It’s most likely not emphasized since the resulting product may have the size tolerances, but not the strength of the powdered metal. It’s still quite strong, but the strength is based off the “filler” material (similar to brazed parts), not the powdered metals (which acts more like rebar inside concrete).
I imagine this lack of strength (or lack of integration) of the original powdered material is what holds it (and other similar additive processes) back from being a well recognized PM process.
The other was calcium powdered 3D printed parts that had a chemical forced through their porous mass, changing its chemical composition.
Manufacturing standard spur gears in particular has benefited HUGELY from powder metallurgy. You can use it to make exceptionally accurate and cheap extrudable shapes, and gears have traditionally been hugely expensive and wasteful because you have to cut out the teeth, harden, and final-cut. Powder metallurgy has created an important middle ground- exceptionally cheap medium-quality gears. Now instead of unhardened gears you will always get powder gears, which are better. In places where final-ground gears were overkill, powder gears have come in at acceptable quality and greatly reduced prices. Powder metallurgy is awesome!

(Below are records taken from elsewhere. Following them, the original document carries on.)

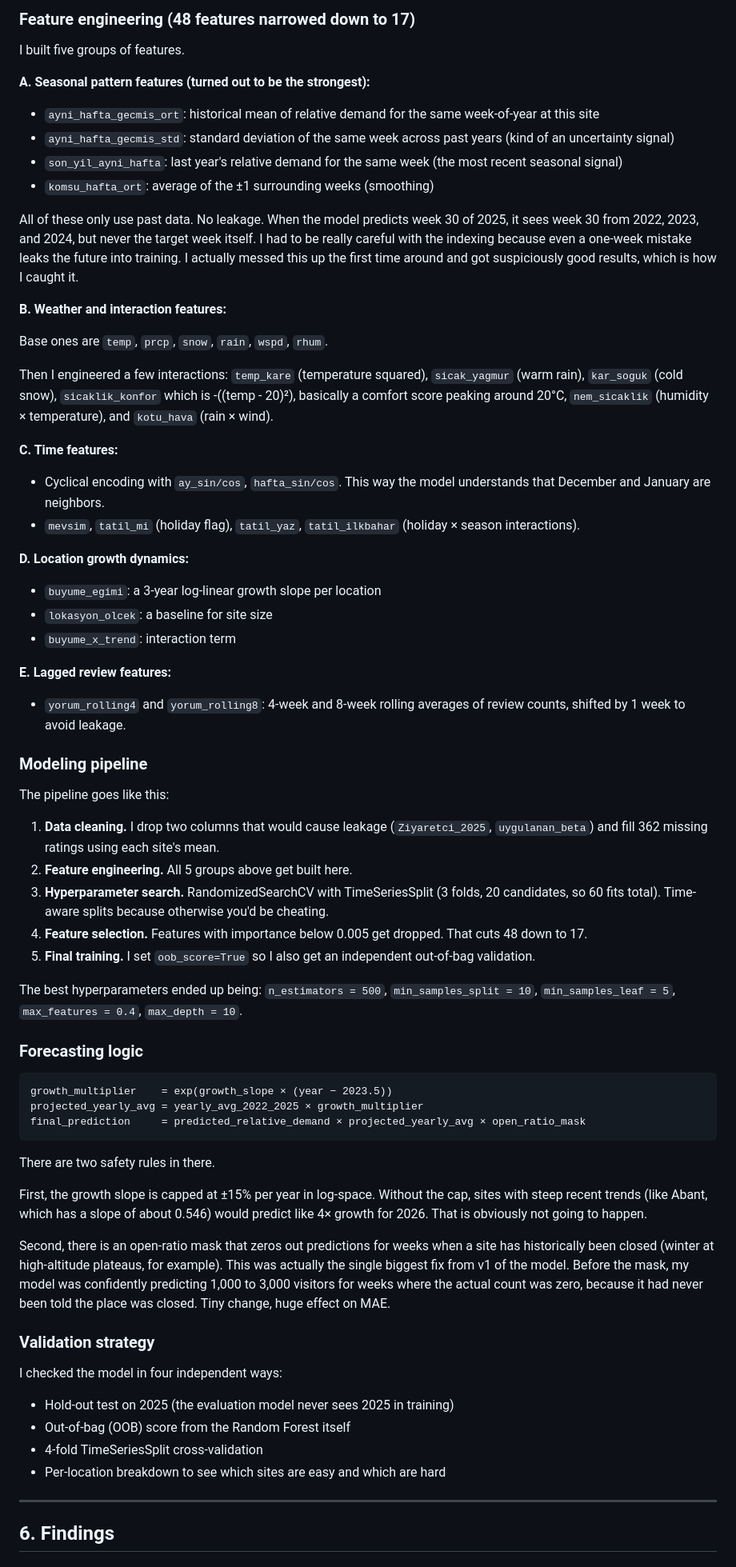
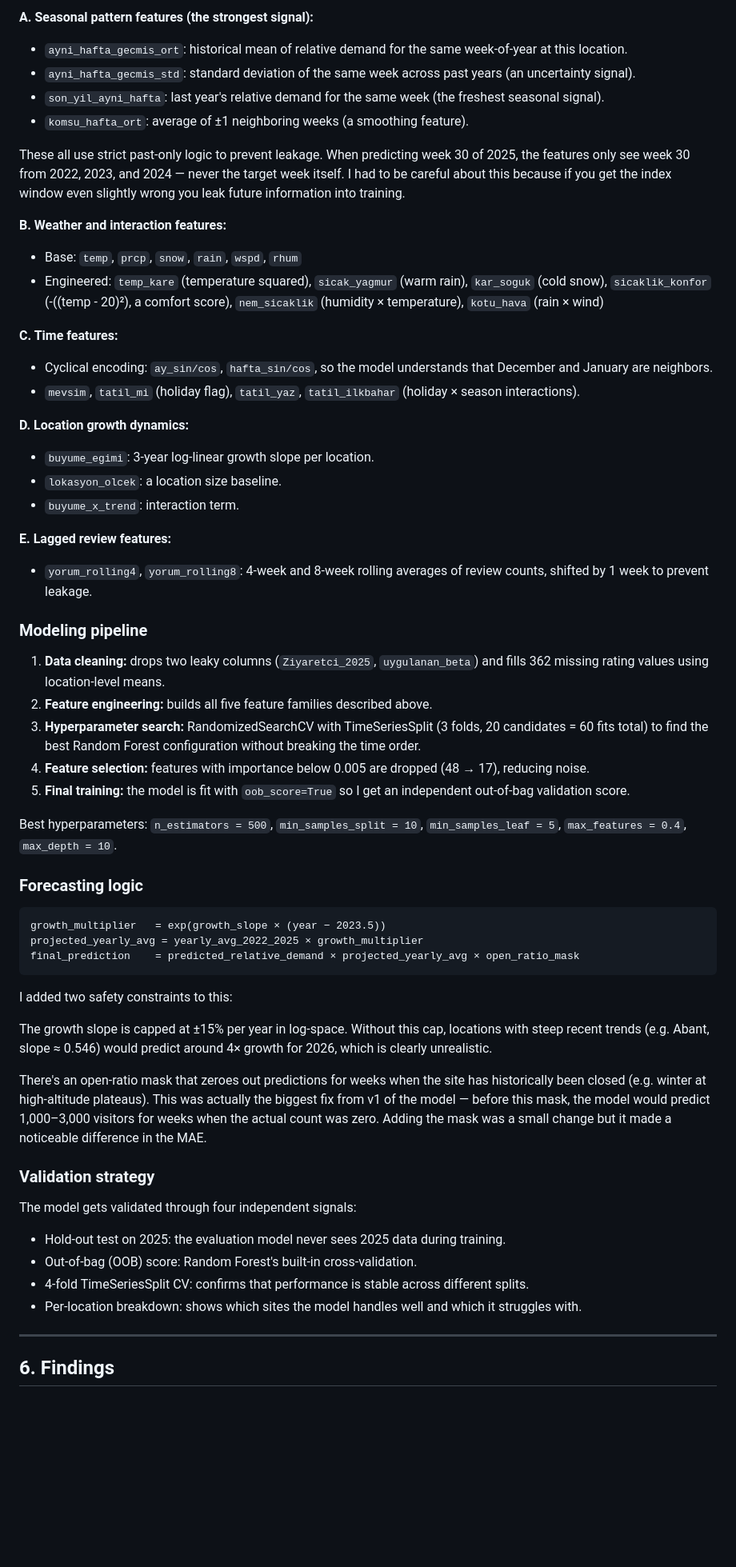
Before and after one commit to tunagencSU/DSA-210-Term-Project, a Markdown page: README.md, the part around one of its changes. Shown at 80% size. Drawn GitHub-style; blank space fills up the shorter version.

````diff
--- a/README.md
+++ b/README.md
@@ -118,68 +103,60 @@ Why did I do it like this? Because seasonal patterns are similar across all site
 
-### Feature engineering (48 features narrowed down to 17)
+**A. Seasonal pattern features (the strongest signal):**
+- `ayni_hafta_gecmis_ort`: historical mean of relative demand for the same week-of-year at this location.
+- `ayni_hafta_gecmis_std`: standard deviation of the same week across past years (an uncertainty signal).
+- `son_yil_ayni_hafta`: last year's relative demand for the same week (the freshest seasonal signal).
+- `komsu_hafta_ort`: average of ±1 neighboring weeks (a smoothing feature).
 
-I built five groups of features.
-
-**A. Seasonal pattern features (turned out to be the strongest):**
-- `ayni_hafta_gecmis_ort`: historical mean of relative demand for the same week-of-year at this site
-- `ayni_hafta_gecmis_std`: standard deviation of the same week across past years (kind of an uncertainty signal)
-- `son_yil_ayni_hafta`: last year's relative demand for the same week (the most recent seasonal signal)
-- `komsu_hafta_ort`: average of the ±1 surrounding weeks (smoothing)
-
-All of these only use past data. No leakage. When the model predicts week 30 of 2025, it sees week 30 from 2022, 2023, and 2024, but never the target week itself. I had to be really careful with the indexing because even a one-week mistake leaks the future into training. I actually messed this up the first time around and got suspiciously good results, which is how I caught it.
+These all use strict past-only logic to prevent leakage. When predicting week 30 of 2025, the features only see week 30 from 2022, 2023, and 2024 — never the target week itself. I had to be careful about this because if you get the index window even slightly wrong you leak future information into training.
 
 **B. Weather and interaction features:**
-
-Base ones are `temp`, `prcp`, `snow`, `rain`, `wspd`, `rhum`.
-
-Then I engineered a few interactions: `temp_kare` (temperature squared), `sicak_yagmur` (warm rain), `kar_soguk` (cold snow), `sicaklik_konfor` which is -((temp - 20)²), basically a comfort score peaking around 20°C, `nem_sicaklik` (humidity × temperature), and `kotu_hava` (rain × wind).
+- Base: `temp`, `prcp`, `snow`, `rain`, `wspd`, `rhum`
+- Engineered: `temp_kare` (temperature squared), `sicak_yagmur` (warm rain), `kar_soguk` (cold snow), `sicaklik_konfor` (-((temp - 20)²), a comfort score), `nem_sicaklik` (humidity × temperature), `kotu_hava` (rain × wind)
 
 **C. Time features:**
-- Cyclical encoding with `ay_sin/cos`, `hafta_sin/cos`. This way the model understands that December and January are neighbors.
+- Cyclical encoding: `ay_sin/cos`, `hafta_sin/cos`, so the model understands that December and January are neighbors.
 - `mevsim`, `tatil_mi` (holiday flag), `tatil_yaz`, `tatil_ilkbahar` (holiday × season interactions).
 
 **D. Location growth dynamics:**
-- `buyume_egimi`: a 3-year log-linear growth slope per location
-- `lokasyon_olcek`: a baseline for site size
-- `buyume_x_trend`: interaction term
+- `buyume_egimi`: 3-year log-linear growth slope per location.
+- `lokasyon_olcek`: a location size baseline.
+- `buyume_x_trend`: interaction term.
 
 **E. Lagged review features:**
-- `yorum_rolling4` and `yorum_rolling8`: 4-week and 8-week rolling averages of review counts, shifted by 1 week to avoid leakage.
+- `yorum_rolling4`, `yorum_rolling8`: 4-week and 8-week rolling averages of review counts, shifted by 1 week to prevent leakage.
 
 ### Modeling pipeline
 
-The pipeline goes like this:
+1. **Data cleaning:** drops two leaky columns (`Ziyaretci_2025`, `uygulanan_beta`) and fills 362 missing rating values using location-level means.
+2. **Feature engineering:** builds all five feature families described above.
+3. **Hyperparameter search:** RandomizedSearchCV with TimeSeriesSplit (3 folds, 20 candidates = 60 fits total) to find the best Random Forest configuration without breaking the time order.
+4. **Feature selection:** features with importance below 0.005 are dropped (48 → 17), reducing noise.
+5. **Final training:** the model is fit with `oob_score=True` so I get an independent out-of-bag validation score.
 
-1. **Data cleaning.** I drop two columns that would cause leakage (`Ziyaretci_2025`, `uygulanan_beta`) and fill 362 missing ratings using each site's mean.
-2. **Feature engineering.** All 5 groups above get built here.
-3. **Hyperparameter search.** RandomizedSearchCV with TimeSeriesSplit (3 folds, 20 candidates, so 60 fits total). Time-aware splits because otherwise you'd be cheating.
-4. **Feature selection.** Features with importance below 0.005 get dropped. That cuts 48 down to 17.
-5. **Final training.** I set `oob_score=True` so I also get an independent out-of-bag validation.
-
-The best hyperparameters ended up being: `n_estimators = 500`, `min_samples_split = 10`, `min_samples_leaf = 5`, `max_features = 0.4`, `max_depth = 10`.
+Best hyperparameters: `n_estimators = 500`, `min_samples_split = 10`, `min_samples_leaf = 5`, `max_features = 0.4`, `max_depth = 10`.
 
 ### Forecasting logic
 
 ```
-growth_multiplier    = exp(growth_slope × (year − 2023.5))
+growth_multiplier   = exp(growth_slope × (year − 2023.5))
 projected_yearly_avg = yearly_avg_2022_2025 × growth_multiplier
-final_prediction     = predicted_relative_demand × projected_yearly_avg × open_ratio_mask
+final_prediction    = predicted_relative_demand × projected_yearly_avg × open_ratio_mask
 ```
 
-There are two safety rules in there.
+I added two safety constraints to this:
 
-First, the growth slope is capped at ±15% per year in log-space. Without the cap, sites with steep recent trends (like Abant, which has a slope of about 0.546) would predict like 4× growth for 2026. That is obviously not going to happen.
+The growth slope is capped at ±15% per year in log-space. Without this cap, locations with steep recent trends (e.g. Abant, slope ≈ 0.546) would predict around 4× growth for 2026, which is clearly unrealistic.
 
-Second, there is an open-ratio mask that zeros out predictions for weeks when a site has historically been closed (winter at high-altitude plateaus, for example). This was actually the single biggest fix from v1 of the model. Before the mask, my model was confidently predicting 1,000 to 3,000 visitors for weeks where the actual count was zero, because it had never been told the place was closed. Tiny change, huge effect on MAE.
+There's an open-ratio mask that zeroes out predictions for weeks when the site has historically been closed (e.g. winter at high-altitude plateaus). This was actually the biggest fix from v1 of the model — before this mask, the model would predict 1,000–3,000 visitors for weeks when the actual count was zero. Adding the mask was a small change but it made a noticeable difference in the MAE.
 
 ### Validation strategy
 
-I checked the model in four independent ways:
+The model gets validated through four independent signals:
 
-- Hold-out test on 2025 (the evaluation model never sees 2025 in training)
-- Out-of-bag (OOB) score from the Random Forest itself
-- 4-fold TimeSeriesSplit cross-validation
-- Per-location breakdown to see which sites are easy and which are hard
+- Hold-out test on 2025: the evaluation model never sees 2025 data during training.
+- Out-of-bag (OOB) score: Random Forest's built-in cross-validation.
+- 4-fold TimeSeriesSplit CV: confirms that performance is stable across different splits.
+- Per-location breakdown: shows which sites the model handles well and which it struggles with.
 
 ---
 
````
Also changed, not shown: other parts of README.md (+83 -98 lines).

Nope, now instead of unhardened gears you get powder gears which are even worse (but much cheaper than those good powder gears), but minimally better than plastic. My father is power tools' serviceman and since sintered gears became more common, there are MUCH more broken transmissions (but yeah, they are a little cheaper).